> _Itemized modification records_

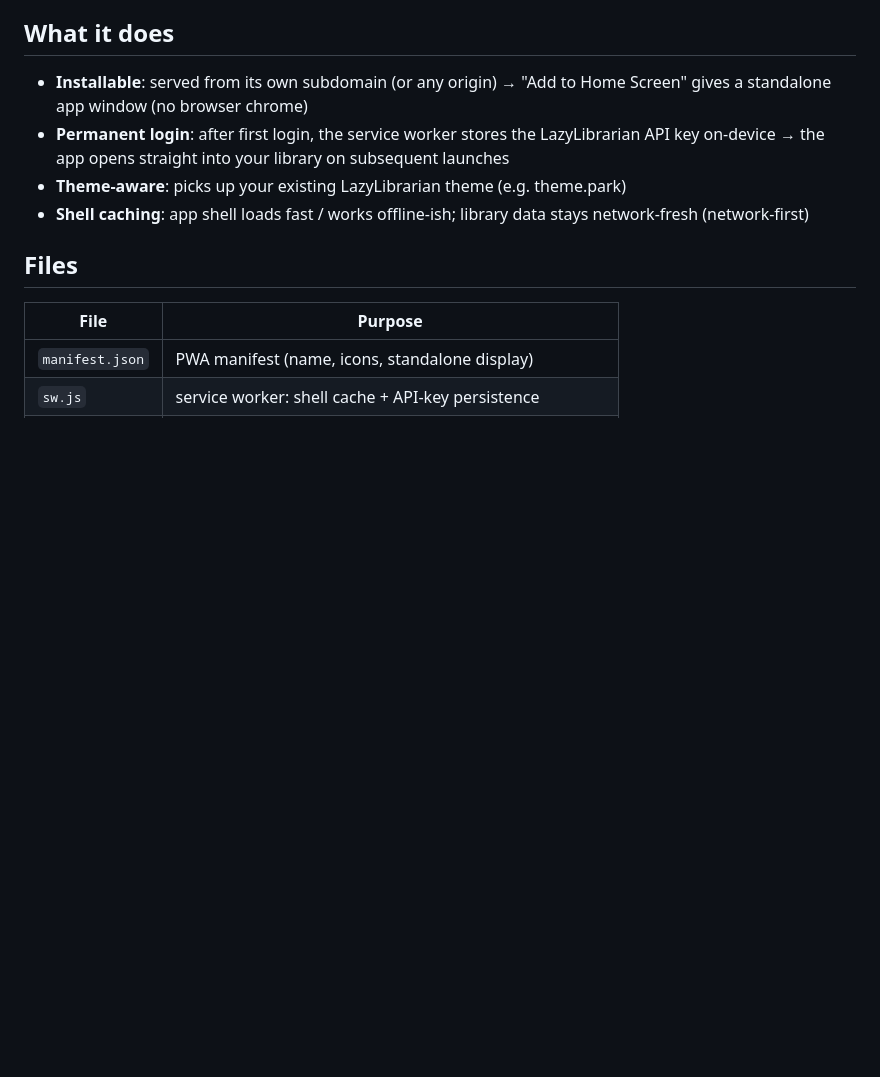
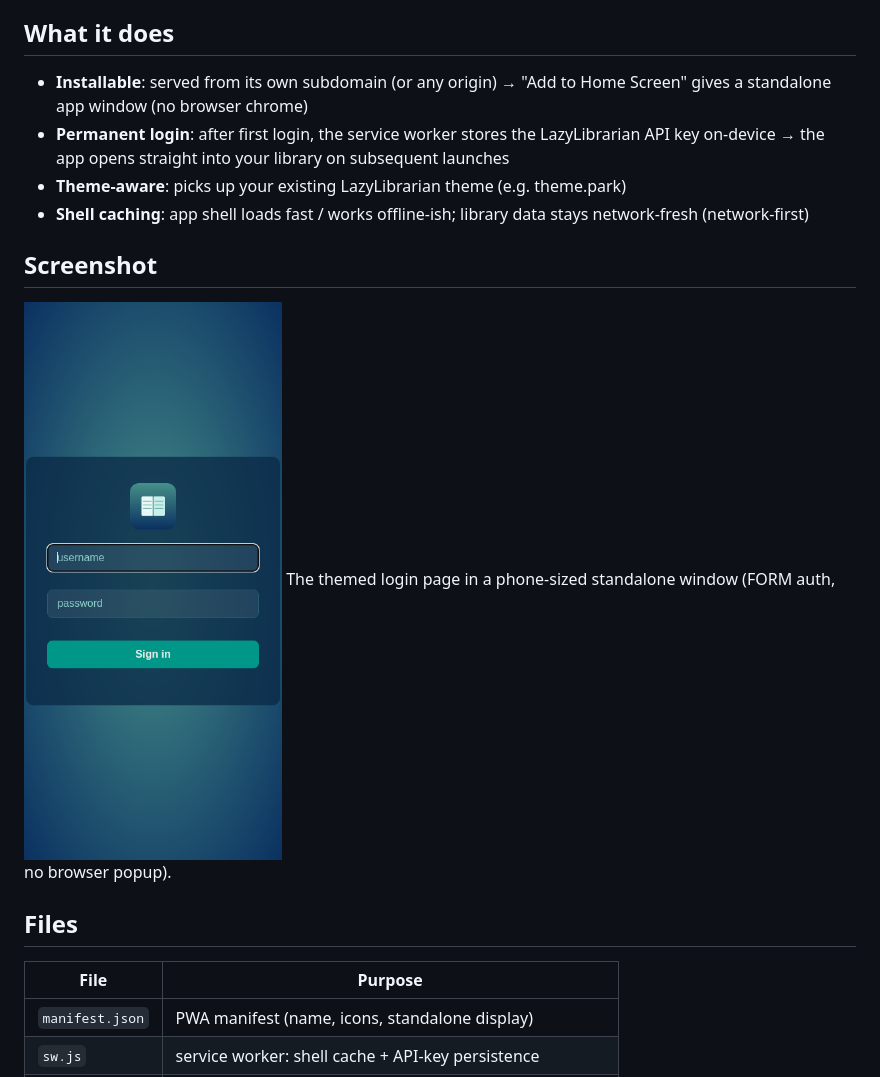
Before and after one commit to xdavidb/lazylibrarian-pwa, a Markdown page: README.md, the part around the change. GitHub-like rendering; pictures changed too: demo-screenshot.png (added); blank space fills up the shorter version.

Commit message:
Add demo screenshot (themed login page, phone viewport) + theme the login template

```diff
--- a/README.md
+++ b/README.md
@@ -18,6 +18,10 @@ authorized devices. No changes to LazyLibrarian's code.
 - **Theme-aware**: picks up your existing LazyLibrarian theme (e.g. theme.park)
 - **Shell caching**: app shell loads fast / works offline-ish; library data stays
   network-fresh (network-first)
+
+## Screenshot
+![LazyLibrarian PWA login (aquamarine)](demo-screenshot.png)
+The themed login page in a phone-sized standalone window (FORM auth, no browser popup).
 
 ## Files
 | File | Purpose |
```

> _PROBLEM REQUIREMENTS_
Copy each line of the data that includes the word "themed".

> _RESULT OF THIS TASK_
Add demo screenshot (themed login page, phone viewport) + theme the login template
+The themed login page in a phone-sized standalone window (FORM auth, no browser popup).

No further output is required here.